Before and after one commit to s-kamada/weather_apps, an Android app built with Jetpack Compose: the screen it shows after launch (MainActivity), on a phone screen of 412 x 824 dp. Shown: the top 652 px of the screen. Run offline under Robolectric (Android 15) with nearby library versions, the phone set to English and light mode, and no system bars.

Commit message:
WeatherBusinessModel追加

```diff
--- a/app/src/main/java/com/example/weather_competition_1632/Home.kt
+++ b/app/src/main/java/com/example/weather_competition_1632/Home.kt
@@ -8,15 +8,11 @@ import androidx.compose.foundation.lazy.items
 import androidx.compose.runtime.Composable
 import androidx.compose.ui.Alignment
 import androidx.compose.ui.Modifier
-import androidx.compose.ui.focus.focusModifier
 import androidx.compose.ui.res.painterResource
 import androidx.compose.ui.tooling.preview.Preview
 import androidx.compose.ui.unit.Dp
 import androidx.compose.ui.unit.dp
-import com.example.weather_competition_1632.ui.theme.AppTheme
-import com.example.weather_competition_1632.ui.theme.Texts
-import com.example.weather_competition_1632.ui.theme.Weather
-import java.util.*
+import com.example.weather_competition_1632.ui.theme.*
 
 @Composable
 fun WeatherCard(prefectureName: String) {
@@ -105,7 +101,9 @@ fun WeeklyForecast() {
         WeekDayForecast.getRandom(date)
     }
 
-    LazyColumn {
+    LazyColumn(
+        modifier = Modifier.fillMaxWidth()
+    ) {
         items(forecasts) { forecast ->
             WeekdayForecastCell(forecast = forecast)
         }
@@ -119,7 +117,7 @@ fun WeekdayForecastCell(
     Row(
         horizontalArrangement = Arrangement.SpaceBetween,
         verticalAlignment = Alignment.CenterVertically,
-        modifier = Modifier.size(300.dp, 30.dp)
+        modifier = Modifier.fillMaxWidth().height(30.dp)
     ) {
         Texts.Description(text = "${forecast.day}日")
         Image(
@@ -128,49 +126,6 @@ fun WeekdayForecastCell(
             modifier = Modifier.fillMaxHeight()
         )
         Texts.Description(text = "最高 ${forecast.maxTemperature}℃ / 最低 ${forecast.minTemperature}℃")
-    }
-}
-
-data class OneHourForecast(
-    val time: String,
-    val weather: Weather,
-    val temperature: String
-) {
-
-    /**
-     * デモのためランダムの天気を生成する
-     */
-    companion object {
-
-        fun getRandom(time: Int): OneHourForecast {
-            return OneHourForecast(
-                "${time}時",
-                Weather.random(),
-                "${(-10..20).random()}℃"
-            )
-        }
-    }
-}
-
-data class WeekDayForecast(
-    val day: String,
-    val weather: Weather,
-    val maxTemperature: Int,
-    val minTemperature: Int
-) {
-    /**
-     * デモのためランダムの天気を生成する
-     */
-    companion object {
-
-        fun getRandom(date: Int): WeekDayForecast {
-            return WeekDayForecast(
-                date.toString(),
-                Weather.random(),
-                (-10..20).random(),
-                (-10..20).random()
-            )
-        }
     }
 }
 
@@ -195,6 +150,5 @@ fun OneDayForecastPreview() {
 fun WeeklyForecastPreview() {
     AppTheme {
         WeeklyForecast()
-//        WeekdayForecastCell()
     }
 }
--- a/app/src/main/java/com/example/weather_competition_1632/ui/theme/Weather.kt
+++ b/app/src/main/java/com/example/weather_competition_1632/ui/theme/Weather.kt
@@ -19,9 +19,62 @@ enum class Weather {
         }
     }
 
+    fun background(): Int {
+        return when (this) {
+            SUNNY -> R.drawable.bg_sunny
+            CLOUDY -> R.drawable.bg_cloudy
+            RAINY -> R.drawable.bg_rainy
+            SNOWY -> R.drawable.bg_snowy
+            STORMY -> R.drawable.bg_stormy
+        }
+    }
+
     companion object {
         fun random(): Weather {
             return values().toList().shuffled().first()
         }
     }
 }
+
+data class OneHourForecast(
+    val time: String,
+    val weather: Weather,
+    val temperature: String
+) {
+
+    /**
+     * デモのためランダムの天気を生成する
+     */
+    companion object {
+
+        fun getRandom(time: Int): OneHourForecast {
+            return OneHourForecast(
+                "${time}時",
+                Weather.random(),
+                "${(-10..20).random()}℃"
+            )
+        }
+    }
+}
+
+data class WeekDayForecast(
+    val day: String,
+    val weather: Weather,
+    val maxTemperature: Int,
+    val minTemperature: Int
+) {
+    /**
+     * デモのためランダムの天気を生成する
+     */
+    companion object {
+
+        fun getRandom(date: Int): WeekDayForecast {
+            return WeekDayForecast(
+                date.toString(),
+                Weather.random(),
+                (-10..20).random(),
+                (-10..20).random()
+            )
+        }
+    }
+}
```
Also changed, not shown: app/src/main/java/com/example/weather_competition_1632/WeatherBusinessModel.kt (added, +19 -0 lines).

*****

> Work to be completed
Copy the data exactly. Leave nothing out.

> The answer
Before and after one commit to s-kamada/weather_apps, an Android app built with Jetpack Compose: the screen it shows after launch (MainActivity), on a phone screen of 412 x 824 dp. Shown: the top 652 px of the screen. Run offline under Robolectric (Android 15) with nearby library versions, the phone set to English and light mode, and no system bars.

Commit message:
WeatherBusinessModel追加

```diff
--- a/app/src/main/java/com/example/weather_competition_1632/Home.kt
+++ b/app/src/main/java/com/example/weather_competition_1632/Home.kt
@@ -8,15 +8,11 @@ import androidx.compose.foundation.lazy.items
 import androidx.compose.runtime.Composable
 import androidx.compose.ui.Alignment
 import androidx.compose.ui.Modifier
-import androidx.compose.ui.focus.focusModifier
 import androidx.compose.ui.res.painterResource
 import androidx.compose.ui.tooling.preview.Preview
 import androidx.compose.ui.unit.Dp
 import androidx.compose.ui.unit.dp
-import com.example.weather_competition_1632.ui.theme.AppTheme
-import com.example.weather_competition_1632.ui.theme.Texts
-import com.example.weather_competition_1632.ui.theme.Weather
-import java.util.*
+import com.example.weather_competition_1632.ui.theme.*
 
 @Composable
 fun WeatherCard(prefectureName: String) {
@@ -105,7 +101,9 @@ fun WeeklyForecast() {
         WeekDayForecast.getRandom(date)
     }
 
-    LazyColumn {
+    LazyColumn(
+        modifier = Modifier.fillMaxWidth()
+    ) {
         items(forecasts) { forecast ->
             WeekdayForecastCell(forecast = forecast)
         }
@@ -119,7 +117,7 @@ fun WeekdayForecastCell(
     Row(
         horizontalArrangement = Arrangement.SpaceBetween,
         verticalAlignment = Alignment.CenterVertically,
-        modifier = Modifier.size(300.dp, 30.dp)
+        modifier = Modifier.fillMaxWidth().height(30.dp)
     ) {
         Texts.Description(text = "${forecast.day}日")
         Image(
@@ -128,49 +126,6 @@ fun WeekdayForecastCell(
             modifier = Modifier.fillMaxHeight()
         )
         Texts.Description(text = "最高 ${forecast.maxTemperature}℃ / 最低 ${forecast.minTemperature}℃")
-    }
-}
-
-data class OneHourForecast(
-    val time: String,
-    val weather: Weather,
-    val temperature: String
-) {
-
-    /**
-     * デモのためランダムの天気を生成する
-     */
-    companion object {
-
-        fun getRandom(time: Int): OneHourForecast {
-            return OneHourForecast(
-                "${time}時",
-                Weather.random(),
-                "${(-10..20).random()}℃"
-            )
-        }
-    }
-}
-
-data class WeekDayForecast(
-    val day: String,
-    val weather: Weather,
-    val maxTemperature: Int,
-    val minTemperature: Int
-) {
-    /**
-     * デモのためランダムの天気を生成する
-     */
-    companion object {
-
-        fun getRandom(date: Int): WeekDayForecast {
-            return WeekDayForecast(
-                date.toString(),
-                Weather.random(),
-                (-10..20).random(),
-                (-10..20).random()
-            )
-        }
     }
 }
 
@@ -195,6 +150,5 @@ fun OneDayForecastPreview() {
 fun WeeklyForecastPreview() {
     AppTheme {
         WeeklyForecast()
-//        WeekdayForecastCell()
     }
 }
--- a/app/src/main/java/com/example/weather_competition_1632/ui/theme/Weather.kt
+++ b/app/src/main/java/com/example/weather_competition_1632/ui/theme/Weather.kt
@@ -19,9 +19,62 @@ enum class Weather {
         }
     }
 
+    fun background(): Int {
+        return when (this) {
+            SUNNY -> R.drawable.bg_sunny
+            CLOUDY -> R.drawable.bg_cloudy
+            RAINY -> R.drawable.bg_rainy
+            SNOWY -> R.drawable.bg_snowy
+            STORMY -> R.drawable.bg_stormy
+        }
+    }
+
     companion object {
         fun random(): Weather {
             return values().toList().shuffled().first()
         }
     }
 }
+
+data class OneHourForecast(
+    val time: String,
+    val weather: Weather,
+    val temperature: String
+) {
+
+    /**
+     * デモのためランダムの天気を生成する
+     */
+    companion object {
+
+        fun getRandom(time: Int): OneHourForecast {
+            return OneHourForecast(
+                "${time}時",
+                Weather.random(),
+                "${(-10..20).random()}℃"
+            )
+        }
+    }
+}
+
+data class WeekDayForecast(
+    val day: String,
+    val weather: Weather,
+    val maxTemperature: Int,
+    val minTemperature: Int
+) {
+    /**
+     * デモのためランダムの天気を生成する
+     */
+    companion object {
+
+        fun getRandom(date: Int): WeekDayForecast {
+            return WeekDayForecast(
+                date.toString(),
+                Weather.random(),
+                (-10..20).random(),
+                (-10..20).random()
+            )
+        }
+    }
+}
```
Also changed, not shown: app/src/main/java/com/example/weather_competition_1632/WeatherBusinessModel.kt (added, +19 -0 lines).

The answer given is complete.